Code change snippets:

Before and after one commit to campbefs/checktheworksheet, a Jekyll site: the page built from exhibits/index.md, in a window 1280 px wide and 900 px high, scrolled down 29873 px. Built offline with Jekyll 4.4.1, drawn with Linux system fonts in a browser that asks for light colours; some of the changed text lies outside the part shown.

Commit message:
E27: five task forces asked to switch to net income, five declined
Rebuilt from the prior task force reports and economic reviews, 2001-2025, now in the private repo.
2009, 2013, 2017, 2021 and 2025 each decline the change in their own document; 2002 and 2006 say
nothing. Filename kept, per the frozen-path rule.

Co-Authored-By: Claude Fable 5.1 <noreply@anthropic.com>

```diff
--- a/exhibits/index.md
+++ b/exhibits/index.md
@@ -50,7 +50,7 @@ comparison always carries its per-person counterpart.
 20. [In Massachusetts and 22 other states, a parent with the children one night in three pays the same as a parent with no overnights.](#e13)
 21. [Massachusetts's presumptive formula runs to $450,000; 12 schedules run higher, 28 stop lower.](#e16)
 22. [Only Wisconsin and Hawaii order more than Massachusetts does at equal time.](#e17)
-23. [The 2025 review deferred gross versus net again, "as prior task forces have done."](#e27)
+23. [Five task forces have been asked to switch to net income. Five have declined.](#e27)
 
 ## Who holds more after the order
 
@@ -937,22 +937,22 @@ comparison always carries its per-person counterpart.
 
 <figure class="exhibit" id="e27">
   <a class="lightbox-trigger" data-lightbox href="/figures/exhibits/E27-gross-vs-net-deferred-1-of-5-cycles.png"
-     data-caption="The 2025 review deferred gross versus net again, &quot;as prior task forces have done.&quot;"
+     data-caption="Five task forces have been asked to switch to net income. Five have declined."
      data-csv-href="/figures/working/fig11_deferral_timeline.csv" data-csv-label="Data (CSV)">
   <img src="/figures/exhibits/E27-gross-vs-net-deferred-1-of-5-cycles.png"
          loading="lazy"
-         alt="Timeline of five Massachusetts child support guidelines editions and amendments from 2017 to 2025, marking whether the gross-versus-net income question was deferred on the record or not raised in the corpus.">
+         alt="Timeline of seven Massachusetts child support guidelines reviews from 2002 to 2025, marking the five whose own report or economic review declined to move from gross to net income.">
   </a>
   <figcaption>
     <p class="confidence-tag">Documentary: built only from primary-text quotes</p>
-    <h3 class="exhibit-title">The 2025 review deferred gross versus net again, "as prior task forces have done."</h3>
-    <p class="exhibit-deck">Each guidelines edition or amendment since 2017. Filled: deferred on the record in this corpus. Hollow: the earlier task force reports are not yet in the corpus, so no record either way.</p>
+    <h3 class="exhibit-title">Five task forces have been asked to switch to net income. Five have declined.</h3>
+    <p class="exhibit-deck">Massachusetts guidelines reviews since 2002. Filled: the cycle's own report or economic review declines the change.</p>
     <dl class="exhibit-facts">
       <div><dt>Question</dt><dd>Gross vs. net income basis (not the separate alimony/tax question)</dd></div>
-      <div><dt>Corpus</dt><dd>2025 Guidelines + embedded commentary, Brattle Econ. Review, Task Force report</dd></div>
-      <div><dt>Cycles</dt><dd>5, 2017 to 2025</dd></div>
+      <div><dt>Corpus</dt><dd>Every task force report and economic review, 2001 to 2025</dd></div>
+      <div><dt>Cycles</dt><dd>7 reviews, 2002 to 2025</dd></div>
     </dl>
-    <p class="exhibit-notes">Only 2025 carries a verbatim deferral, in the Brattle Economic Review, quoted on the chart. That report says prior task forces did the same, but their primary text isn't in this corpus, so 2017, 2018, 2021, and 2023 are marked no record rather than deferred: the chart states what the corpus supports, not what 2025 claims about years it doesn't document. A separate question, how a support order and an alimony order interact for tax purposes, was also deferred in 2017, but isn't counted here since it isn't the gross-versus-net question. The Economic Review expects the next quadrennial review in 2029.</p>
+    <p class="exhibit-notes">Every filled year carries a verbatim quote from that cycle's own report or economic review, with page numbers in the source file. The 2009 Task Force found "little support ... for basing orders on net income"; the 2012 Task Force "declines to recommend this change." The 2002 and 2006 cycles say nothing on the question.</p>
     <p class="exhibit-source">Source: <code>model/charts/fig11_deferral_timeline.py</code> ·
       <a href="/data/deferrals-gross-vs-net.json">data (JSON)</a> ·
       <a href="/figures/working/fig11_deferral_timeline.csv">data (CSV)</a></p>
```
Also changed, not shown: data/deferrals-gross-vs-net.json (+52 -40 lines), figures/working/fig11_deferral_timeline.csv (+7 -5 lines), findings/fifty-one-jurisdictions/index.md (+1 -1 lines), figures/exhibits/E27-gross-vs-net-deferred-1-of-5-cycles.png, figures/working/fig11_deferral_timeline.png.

▶ WORK REQUEST:
Repeat the entries above exactly, beginning at their first line and ending with the line that contains "Rebuilt from the", with nothing added.

▶ ANSWER BOX:
Before and after one commit to campbefs/checktheworksheet, a Jekyll site: the page built from exhibits/index.md, in a window 1280 px wide and 900 px high, scrolled down 29873 px. Built offline with Jekyll 4.4.1, drawn with Linux system fonts in a browser that asks for light colours; some of the changed text lies outside the part shown.

Commit message:
E27: five task forces asked to switch to net income, five declined
Rebuilt from the prior task force reports and economic reviews, 2001-2025, now in the private repo.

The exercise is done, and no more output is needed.